The haplotype map constructed by the HapMap Project is a valuable resource in the genetic studies of disease genes, population structure, and evolution. In the Project, Caucasian and African haplotypes are fairly accurately inferred, based mainly on the rules of Mendelian inheritance using the genotypes of trios. However, the Asian haplotypes are inferred from the genotypes of unrelated individuals based on population genetics, and are less accurate. Thus, the effects of this inaccuracy on downstream analyses needs to be assessed. We determined true Japanese haplotypes by genotyping 100 complete hydatidiform moles (CHM), each carrying a genome derived from a single sperm, using Affymetrix 500 K Arrays. We then assessed how inferred haplotypes can differ from true haplotypes, by phasing pseudo-individualized true haplotypes using the programs PHASE, fastPHASE, and Beagle. We found that, at various genomic regions, especially the MHC locus, the expansion of extended haplotype homozygosity (EHH), which is a measure of positive selection, is obscured when inferred Asian haplotype data is used to detect the expansion. We then mapped the genome using a new statistic, XDiHH, which directly detects the difference between the true and inferred haplotypes, in the determination of EHH expansion. We also show that the true haplotype data presented here is useful to assess and improve the accuracy of phasing of Asian genotypes.
Author Summary
Precise haplotype maps are preferred for the performance of a variety of genetic studies including identification of disease-associated loci and dissection of evolutionary mechanisms such as selection and recombination. For diploid organisms, the haplotype information appears as the genotypes when we obtain the information using widely used high-throughput techniques.

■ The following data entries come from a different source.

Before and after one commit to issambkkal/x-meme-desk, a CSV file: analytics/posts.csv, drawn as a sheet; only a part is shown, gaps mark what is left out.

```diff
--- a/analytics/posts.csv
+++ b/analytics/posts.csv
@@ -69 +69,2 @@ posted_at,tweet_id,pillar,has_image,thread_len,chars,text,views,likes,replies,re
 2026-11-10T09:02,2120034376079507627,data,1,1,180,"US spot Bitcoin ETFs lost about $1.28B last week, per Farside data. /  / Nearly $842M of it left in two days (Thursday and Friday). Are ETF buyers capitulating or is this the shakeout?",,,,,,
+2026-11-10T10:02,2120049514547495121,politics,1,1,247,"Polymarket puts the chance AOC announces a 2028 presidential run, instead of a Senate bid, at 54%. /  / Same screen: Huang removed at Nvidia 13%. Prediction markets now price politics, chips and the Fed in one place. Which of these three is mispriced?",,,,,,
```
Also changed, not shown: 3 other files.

The process of extracting haplotype information from genotypes is called phasing, which can be accurately done if the genotypes are from related individuals, such as parent–child trios, by considering the constraints imposed by the rules of Mendelian inheritance. For the genotype data without family information, phasing is done by one of the methods that are based on haplotype clustering, and the inferred haplotypes are known to be less accurate. Here, we experimentally determined genome-wide definitive haplotypes using a collection of Japanese complete hydatidiform moles (CHM), each of which carries a genome derived from a single sperm. Using these resources, we asked if the definitive haplotype data can detect long-distance information that has been obscured when we rely solely on the haplotypes inferred by clustering. We also show that by introducing definitive haplotypes as references, inference of haplotypes of unrelated individuals is significantly improved.

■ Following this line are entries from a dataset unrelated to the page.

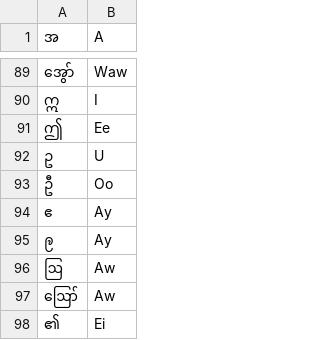
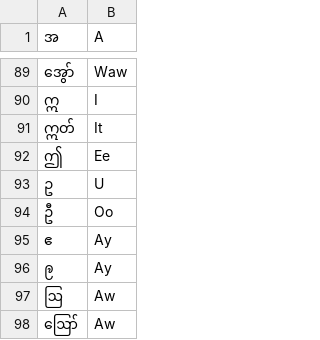
Before and after one commit to yarzarlive/mm-syllable-to-en, a TSV file: data/အ.tsv, drawn as a sheet; only a part is shown, gaps mark what is left out; the shorter side is filled out with more unchanged rows.

```diff
--- a/data/အ.tsv
+++ b/data/အ.tsv
@@ -90,2 +90,3 @@
 ဣ	I
+ဣတ်	It
 ဤ	Ee
```
Also changed, not shown: 5 other files.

PMCID: PMC2670534  PMID: 19424418
9.  ZAC, LIT1 (KCNQ1OT1) and p57KIP2 (CDKN1C) are in an imprinted gene network that may play a role in Beckwith–Wiedemann syndrome 
Nucleic Acids Research  2005;33(8):2650-2660.
Loss of genomic imprinting is involved in a number of developmental abnormalities and cancers. ZAC is an imprinted gene expressed from the paternal allele of chromosome 6q24 within a region known to harbor a tumor suppressor gene for several types of neoplasia. p57KIP2 (CDKN1C) is a maternally expressed gene located on chromosome 11p15.5 which encodes a cyclin-dependent kinase inhibitor that may also act as a tumor suppressor gene. Mutations in ZAC and p57KIP2 have been implicated in transient neonatal diabetes mellitus (TNDB) and Beckwith–Wiedemann syndrome, respectively. Patients with these diseases share many characteristics. Here we show that mouse Zac1 and p57Kip2 have a strikingly similar expression pattern. ZAC, a sequence-specific DNA-binding protein, binds within the CpG island of LIT1 (KCNQ1OT1), a paternally expressed, anti-sense RNA thought to negatively regulate p57KIP2 in cis. ZAC induces LIT1 transcription in a methylation-dependent manner. Our data suggest that ZAC may regulate p57KIP2 through LIT1, forming part of a novel signaling pathway regulating cell growth. Mutations in ZAC may, therefore, contribute to Beckwith–Wiedemann syndrome. Furthermore, we find changes in DNA methylation at the LIT1 putative imprinting control region in two patients with TNDB.
PMCID: PMC1097765  PMID: 15888726

Results 1-9 (9)